╭─ Information provided

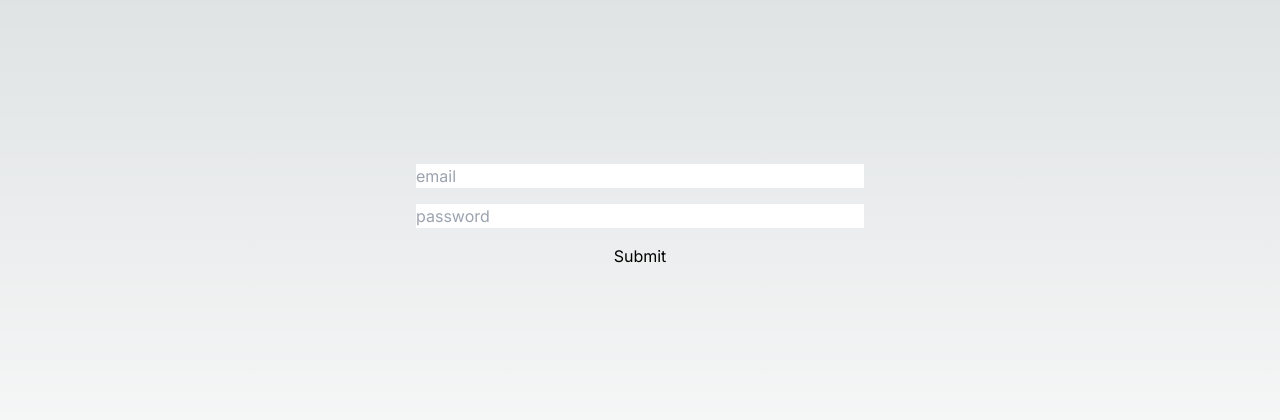
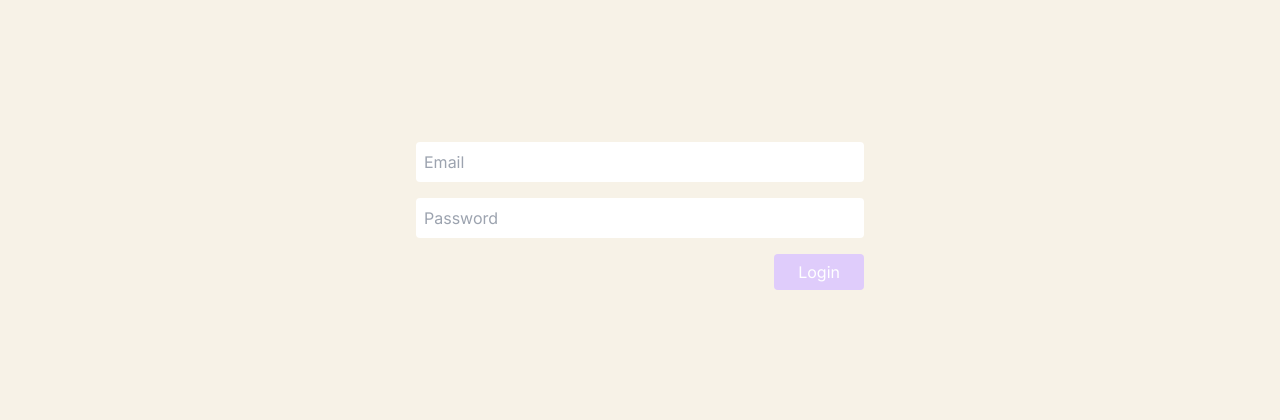
Before and after one commit to UnknownMemory/short-message, a Next.js app: page /login in a window 1280 px wide. Shown: the part 184-604 px from the top of the page. Built offline with nearby package versions, Linux system fonts and the light colour scheme.

Commit message:
update tailwind theme colors

```diff
--- a/src/app/globals.css
+++ b/src/app/globals.css
@@ -2,7 +2,7 @@
 @tailwind components;
 @tailwind utilities;
 
-:root {
+/* :root {
   --foreground-rgb: 0, 0, 0;
   --background-start-rgb: 214, 219, 220;
   --background-end-rgb: 255, 255, 255;
@@ -14,7 +14,7 @@
     --background-start-rgb: 0, 0, 0;
     --background-end-rgb: 0, 0, 0;
   }
-}
+} */
 
 body {
   color: rgb(var(--foreground-rgb));
@@ -26,8 +26,34 @@ body {
     rgb(var(--background-start-rgb));
 }
 
+
+@layer base {
+  html {
+    @apply bg-sm-primary;
+  }
+
+  input::placeholder {
+    text-transform: capitalize;
+  }
+}
+
+@layer components {
+  .btn-default {
+    background-color: theme(colors.sm-secondary);
+    @apply text-white rounded md:px-6 md:py-1.5
+  }
+}
+
+
 @layer utilities {
   .text-balance {
     text-wrap: balance;
   }
 }
+/* @media (prefers-color-scheme: dark) {
+  @layer base {
+    html {
+      @apply bg-sm-dark;
+    }
+  }
+} */
--- a/src/app/layout.tsx
+++ b/src/app/layout.tsx
@@ -5,8 +5,8 @@ import "./globals.css";
 const inter = Inter({ subsets: ["latin"] });
 
 export const metadata: Metadata = {
-  title: "Create Next App",
-  description: "Generated by create next app",
+  title: "Short Message",
+  description: "",
 };
 
 export default function RootLayout({
--- a/src/app/login/page.tsx
+++ b/src/app/login/page.tsx
@@ -13,7 +13,9 @@ export default function Login() {
             <form className="md:w-[35%] flex flex-col" action={loginAction}>
                 <FormInput name="email" type="email" error={null}></FormInput>
                 <FormInput name="password" type="password" error={null}></FormInput>
-                <button type="submit">Submit</button>
+                <div className="flex justify-end">
+                    <button className="btn-default" type="submit">Login</button>
+                </div>
             </form>
         </div>
     )
--- a/src/components/FormInput/index.tsx
+++ b/src/components/FormInput/index.tsx
@@ -9,7 +9,7 @@ export const FormInput = ({name, type, error}: Props) => {
 
         <div className="w-full">
             {error ? <p className="md:text-sm text-red-600">{error}</p> : ''}
-            <input className="md:mb-4 text-black w-full" type={type} name={name} placeholder={name}/>
+            <input className="md:mb-4 md:p-2 text-black w-full rounded" type={type} name={name} placeholder={name}/>
         </div>
     )
 }
--- a/tailwind.config.ts
+++ b/tailwind.config.ts
@@ -8,12 +8,16 @@ const config: Config = {
   ],
   theme: {
     extend: {
-      backgroundImage: {
-        "gradient-radial": "radial-gradient(var(--tw-gradient-stops))",
-        "gradient-conic":
-          "conic-gradient(from 180deg at 50% 50%, var(--tw-gradient-stops))",
+      colors: {
+        "sm-primary": "#F7F2E7",
+        "sm-secondary": "#DFCCFB",
+        "sm-primary-dark": "#222831",
+        "sm-light-beige": "#F0EBE3",
+        "sm-light-gray": "#D8D3CD",
+        "sm-dark-gray": "#797A7E",
       },
-    },
+    }
+
   },
   plugins: [],
 };
```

╰─

**What to work on:**
What is needed is an exact copy of all the data, with no images in it.

**Response below:**
Before and after one commit to UnknownMemory/short-message, a Next.js app: page /login in a window 1280 px wide. Shown: the part 184-604 px from the top of the page. Built offline with nearby package versions, Linux system fonts and the light colour scheme.

Commit message:
update tailwind theme colors

```diff
--- a/src/app/globals.css
+++ b/src/app/globals.css
@@ -2,7 +2,7 @@
 @tailwind components;
 @tailwind utilities;
 
-:root {
+/* :root {
   --foreground-rgb: 0, 0, 0;
   --background-start-rgb: 214, 219, 220;
   --background-end-rgb: 255, 255, 255;
@@ -14,7 +14,7 @@
     --background-start-rgb: 0, 0, 0;
     --background-end-rgb: 0, 0, 0;
   }
-}
+} */
 
 body {
   color: rgb(var(--foreground-rgb));
@@ -26,8 +26,34 @@ body {
     rgb(var(--background-start-rgb));
 }
 
+
+@layer base {
+  html {
+    @apply bg-sm-primary;
+  }
+
+  input::placeholder {
+    text-transform: capitalize;
+  }
+}
+
+@layer components {
+  .btn-default {
+    background-color: theme(colors.sm-secondary);
+    @apply text-white rounded md:px-6 md:py-1.5
+  }
+}
+
+
 @layer utilities {
   .text-balance {
     text-wrap: balance;
   }
 }
+/* @media (prefers-color-scheme: dark) {
+  @layer base {
+    html {
+      @apply bg-sm-dark;
+    }
+  }
+} */
--- a/src/app/layout.tsx
+++ b/src/app/layout.tsx
@@ -5,8 +5,8 @@ import "./globals.css";
 const inter = Inter({ subsets: ["latin"] });
 
 export const metadata: Metadata = {
-  title: "Create Next App",
-  description: "Generated by create next app",
+  title: "Short Message",
+  description: "",
 };
 
 export default function RootLayout({
--- a/src/app/login/page.tsx
+++ b/src/app/login/page.tsx
@@ -13,7 +13,9 @@ export default function Login() {
             <form className="md:w-[35%] flex flex-col" action={loginAction}>
                 <FormInput name="email" type="email" error={null}></FormInput>
                 <FormInput name="password" type="password" error={null}></FormInput>
-                <button type="submit">Submit</button>
+                <div className="flex justify-end">
+                    <button className="btn-default" type="submit">Login</button>
+                </div>
             </form>
         </div>
     )
--- a/src/components/FormInput/index.tsx
+++ b/src/components/FormInput/index.tsx
@@ -9,7 +9,7 @@ export const FormInput = ({name, type, error}: Props) => {
 
         <div className="w-full">
             {error ? <p className="md:text-sm text-red-600">{error}</p> : ''}
-            <input className="md:mb-4 text-black w-full" type={type} name={name} placeholder={name}/>
+            <input className="md:mb-4 md:p-2 text-black w-full rounded" type={type} name={name} placeholder={name}/>
         </div>
     )
 }
--- a/tailwind.config.ts
+++ b/tailwind.config.ts
@@ -8,12 +8,16 @@ const config: Config = {
   ],
   theme: {
     extend: {
-      backgroundImage: {
-        "gradient-radial": "radial-gradient(var(--tw-gradient-stops))",
-        "gradient-conic":
-          "conic-gradient(from 180deg at 50% 50%, var(--tw-gradient-stops))",
+      colors: {
+        "sm-primary": "#F7F2E7",
+        "sm-secondary": "#DFCCFB",
+        "sm-primary-dark": "#222831",
+        "sm-light-beige": "#F0EBE3",
+        "sm-light-gray": "#D8D3CD",
+        "sm-dark-gray": "#797A7E",
       },
-    },
+    }
+
   },
   plugins: [],
 };
```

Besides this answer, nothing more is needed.